Stein, 33, may not have written supernatural fiction before, but she has been writing for a long time. She grew up in the United States and Israel, and loved to read so much that she decided she wanted to be a writer while in high school. She earned a degree in English literature at the University of Virginia.
“Light Years started as a short story I wrote in college. The class loved it, the teacher loved it. I entered it in a contest and won $400. So that made me think writing fiction was a practical way to make a living. I didn't know it would be seven years before I made any more money from it."
While working part-time jobs and living in Italy, Germany and around the United States while her husband was in the military, Stein spent five years on Light Years, not trying in earnest to sell it until the book was "ripe."
"For a while I thought it wasn't going to happen for me," she says. "Then it was like a fairy tale."
She was approached by two agents on the same day; the one she chose soon had three publishers bidding for the book, and it was published in 2006. Light Years was named a Virginia Readers Choice book, an American Library Association Best Book for Young Adults and New York Public Library Pick for Teens.
While writing it, she says, it never occurred to her it was a YA novel. But her agent and editors at Alfred A. Knopf were enthusiastic about it as a book for young readers. "YA chose me," she says, calling it "a welcoming field, a very exciting field."
One reason young readers respond to her books, she says, is the age of her protagonists, who have all been about 19. (Miriam is just about to turn that age as Kindred begins.) YA readers are variously defined, but they're roughly ages 12 to 16. "YA readers like to read up about four years."
Stein is already at work on her next novel, which while "not exactly a sequel" will pick up some of the characters who appear in Kindred.
She also makes time for her first love, reading. "I like to say I self-medicate with books." Some books she returns to over and over, ranging from James Clavell's King Rat to Margaret Atwood's The Handmaid's Tale.

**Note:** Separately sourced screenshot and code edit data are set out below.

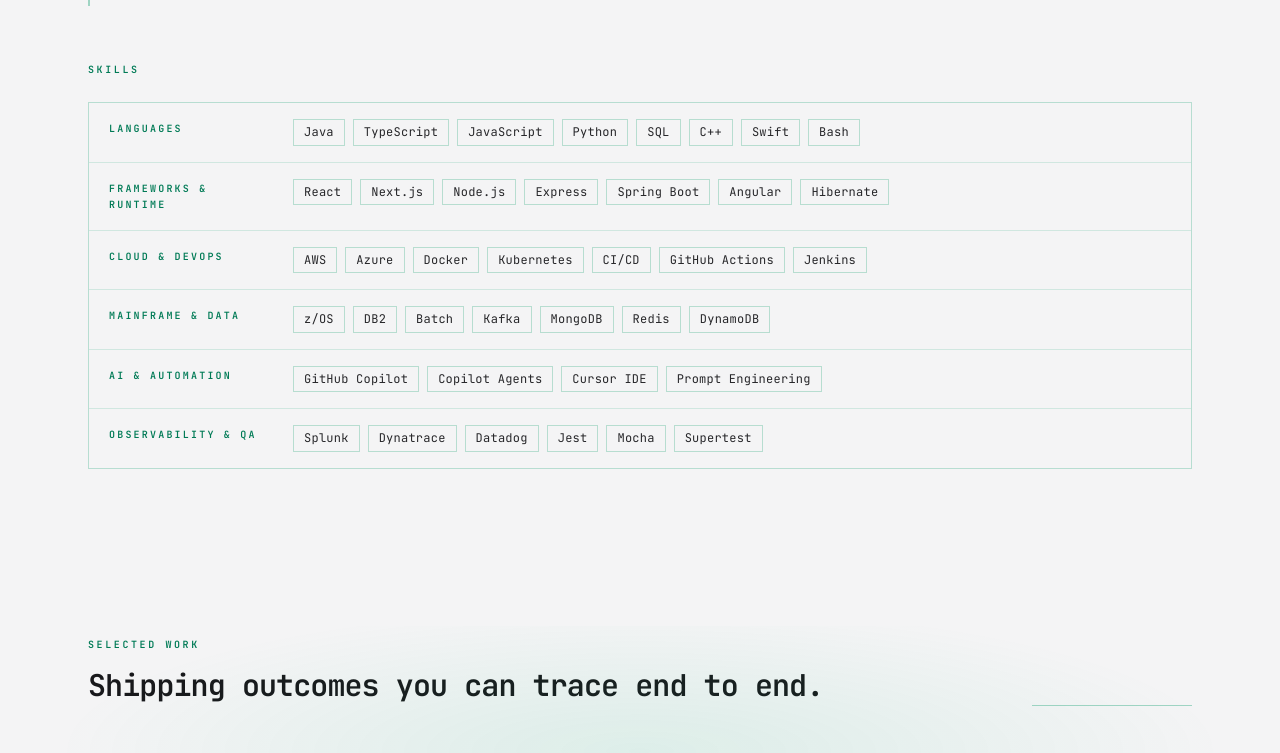
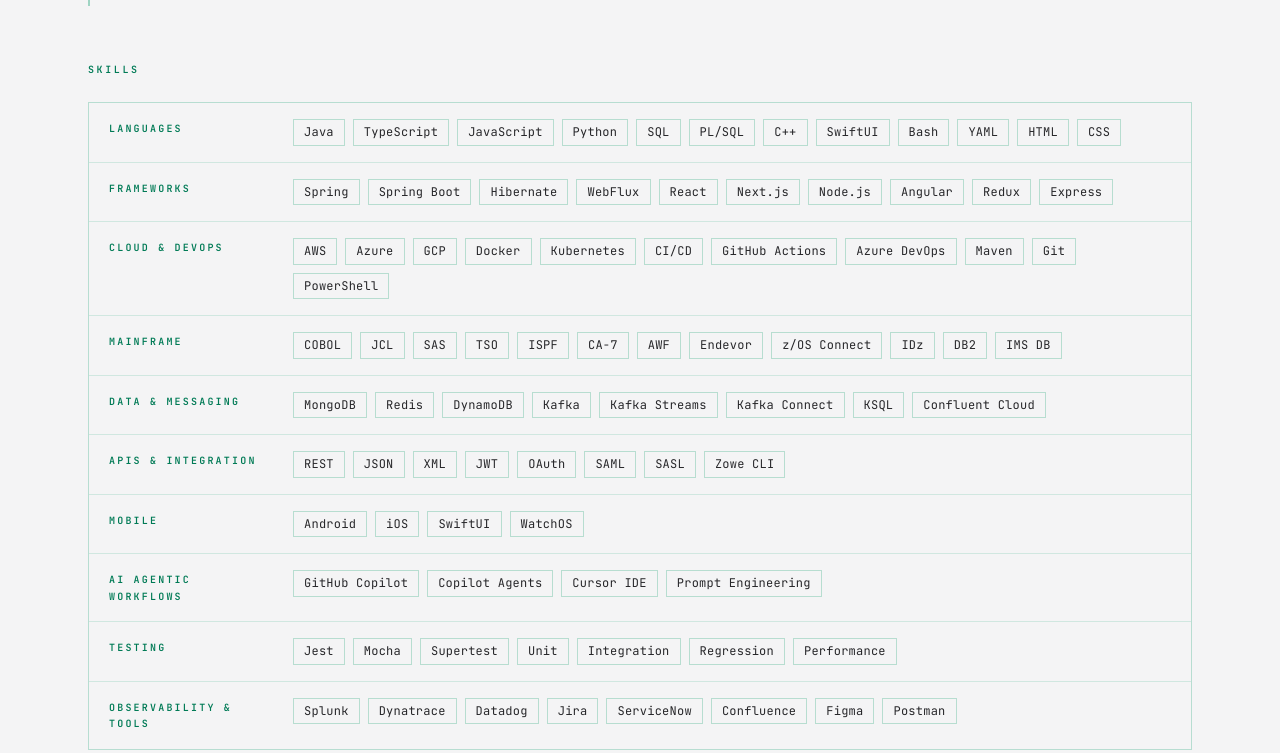
Before and after one commit to Vaibhav-G-Parmar/portfolio, a Next.js app: page / in a window 1280 px wide. Shown: the part 1181-1934 px from the top of the page. Built offline with nearby package versions, Linux system fonts and the light colour scheme; no server answers.

Commit message:
Fix hero highlight card text wrapping and show image on mobile
- Shorten AI Agentic Workflows card subtitle to fit one line
- Show hero image full-width on mobile below CTAs
- Update image sizes prop for correct responsive loading

```diff
--- a/components/sections/hero.tsx
+++ b/components/sections/hero.tsx
@@ -20,7 +20,7 @@
         alt={img.alt}
         fill
         className="object-cover"
-            sizes="(max-width: 1024px) 0px, 380px"
+            sizes="(max-width: 1024px) 100vw, 380px"
         priority
       />
       {/* Corner scan-line decoration */}
@@ -100,6 +100,11 @@
             <HeroGallery images={images} />
           </div>
 
+          {/* ── Image: mobile only (below CTAs) ── */}
+          <div className="mt-8 lg:hidden">
+            <HeroGallery images={images} />
+          </div>
+
         </div>
 
         {/* ── Full-width highlight cards ── */}
--- a/content/gallery.ts
+++ b/content/gallery.ts
@@ -12,8 +12,9 @@
  * Leave the array empty to fall back to alphabetical order.
  */
 export const galleryOrder: string[] = [
+  "1775614146014.jpeg",              // hero intro image
+  "AI-Talk-Keynote.png",
   "2026-05-02 18.20.03.jpg",
-  "1775614146014.jpeg",
   "AI Presentation-3.jpeg",
   "Co-op Fire Side Chat July 2024 - 1.png",
   "photo_2026-05-19 00.01.34.jpeg",
--- a/content/site.ts
+++ b/content/site.ts
@@ -1,13 +1,13 @@
 /** SEO / Open Graph blurb (~155-180 chars ideal) */
 export const seoDescription =
-  "Vaibhav Parmar - AI Software Engineer in Toronto. Mainframe, full-stack distributed systems, and AI-assisted delivery. 4+ years shipping enterprise web, mobile, and integration workloads.";
+  "Vaibhav Parmar - AI Software Engineer in Toronto. Mainframe, full-stack distributed systems, and AI agentic workflows. 4+ years shipping enterprise web, mobile, and integration workloads.";
 
 export const siteProfile = {
   name: "Vaibhav Parmar",
   title: "AI Software Engineer",
   /** Hero lead */
   tagline:
-    "Mainframe to modern. APIs, distributed systems, and AI-assisted delivery.",
+    "Mainframe to modern. APIs, distributed systems, and AI agentic workflows.",
   email: "vaibhav.parmar3@outlook.com",
   /** E.164-style for tel: links */
   phone: "+16476763539",
@@ -18,7 +18,7 @@
 } as const;
 
 export const heroCopy = {
-  badge: "Mainframe · Distributed Systems · AI-Assisted Dev",
+  badge: "Mainframe · Distributed Systems · AI Agentic Workflows",
   /** Hero second paragraph */
   supporting:
     "Systems that hold up under real traffic. Mainframe backends connected to modern consumers through APIs, event-driven flows, and automation that keeps releases moving.",
@@ -31,7 +31,7 @@
 export const heroHighlights = [
   { k: "Mainframe", v: "z/OS - DB2 - legacy to modern" },
   { k: "Full-Stack Distributed", v: "APIs - Kafka - cloud - web & mobile" },
-  { k: "AI", v: "Copilot - agents - prompt workflows" },
+  { k: "AI Agentic Workflows", v: "Copilot - Cursor IDE - prompt eng." },
 ] as const;
 
 export const aboutHeading =
@@ -40,7 +40,7 @@
 export const aboutCopy = {
   bio: [
     "AI Software Engineer in Toronto. 4+ years. I connect z/OS and DB2 backends to modern consumers through REST APIs, messaging, and integrations that hold up at scale.",
-    "AI-assisted engineering - agentic workflows with GitHub Copilot (chat, agents, skills, custom instructions) and Cursor to accelerate code reviews, generation, and delivery.",
+    "AI agentic workflows - GitHub Copilot (chat, agents, skills, custom instructions) and Cursor to accelerate code reviews, generation, and delivery.",
     "Java, TypeScript, React, Node, Spring Boot, Python, Kafka, AWS, Azure, Docker, Kubernetes, CI/CD. Mainframe data paths (DB2, batch, service interfaces). Mobile (iOS, Android). Observability (Splunk, Dynatrace, Datadog). Testing (Jest, Mocha, Supertest). Seneca CPA Co-op - Advanced Diploma, High Honors (4.0 CGPA). Hackathon finalist. Kafka and full-stack certifications.",
   ],
 } as const;
@@ -48,27 +48,43 @@
 export const skillGroups = [
   {
     label: "Languages",
-    items: ["Java", "TypeScript", "JavaScript", "Python", "SQL", "C++", "Swift", "Bash"],
+    items: ["Java", "TypeScript", "JavaScript", "Python", "SQL", "PL/SQL", "C++", "SwiftUI", "Bash", "YAML", "HTML", "CSS"],
   },
   {
-    label: "Frameworks & runtime",
-    items: ["React", "Next.js", "Node.js", "Express", "Spring Boot", "Angular", "Hibernate"],
+    label: "Frameworks",
+    items: ["Spring", "Spring Boot", "Hibernate", "WebFlux", "React", "Next.js", "Node.js", "Angular", "Redux", "Express"],
   },
   {
     label: "Cloud & DevOps",
-    items: ["AWS", "Azure", "Docker", "Kubernetes", "CI/CD", "GitHub Actions", "Jenkins"],
+    items: ["AWS", "Azure", "GCP", "Docker", "Kubernetes", "CI/CD", "GitHub Actions", "Azure DevOps", "Maven", "Git", "PowerShell"],
   },
   {
-    label: "Mainframe & data",
-    items: ["z/OS", "DB2", "Batch", "Kafka", "MongoDB", "Redis", "DynamoDB"],
+    label: "Mainframe",
+    items: ["COBOL", "JCL", "SAS", "TSO", "ISPF", "CA-7", "AWF", "Endevor", "z/OS Connect", "IDz", "DB2", "IMS DB"],
   },
   {
-    label: "AI & automation",
+    label: "Data & messaging",
+    items: ["MongoDB", "Redis", "DynamoDB", "Kafka", "Kafka Streams", "Kafka Connect", "KSQL", "Confluent Cloud"],
+  },
+  {
+    label: "APIs & integration",
+    items: ["REST", "JSON", "XML", "JWT", "OAuth", "SAML", "SASL", "Zowe CLI"],
+  },
+  {
+    label: "Mobile",
+    items: ["Android", "iOS", "SwiftUI", "WatchOS"],
+  },
+  {
+    label: "AI agentic workflows",
     items: ["GitHub Copilot", "Copilot Agents", "Cursor IDE", "Prompt Engineering"],
   },
   {
-    label: "Observability & QA",
-    items: ["Splunk", "Dynatrace", "Datadog", "Jest", "Mocha", "Supertest"],
+    label: "Testing",
+    items: ["Jest", "Mocha", "Supertest", "Unit", "Integration", "Regression", "Performance"],
+  },
+  {
+    label: "Observability & tools",
+    items: ["Splunk", "Dynatrace", "Datadog", "Jira", "ServiceNow", "Confluence", "Figma", "Postman"],
   },
 ] as const;
 
```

Her current favorite among YA novels is Suzanne Collins' The Hunger Games. "She's my YA hero, because she wrote this series for middle schoolers, about Gregor the Overlander, that are these great boys' books. Then she wrote a YA series with this great, strong, independent girl as a protagonist, for girls at the age when they can be so passive.
"Hunger Games is a perfect book. It's YA, but oh my gosh. It's a dangerous, wonderful book."
Colette Bancroft can be reached at firstname.lastname@example.org or (727) 893-8435. She blogs on Critics Circle at blogs.tampabay.com/critics.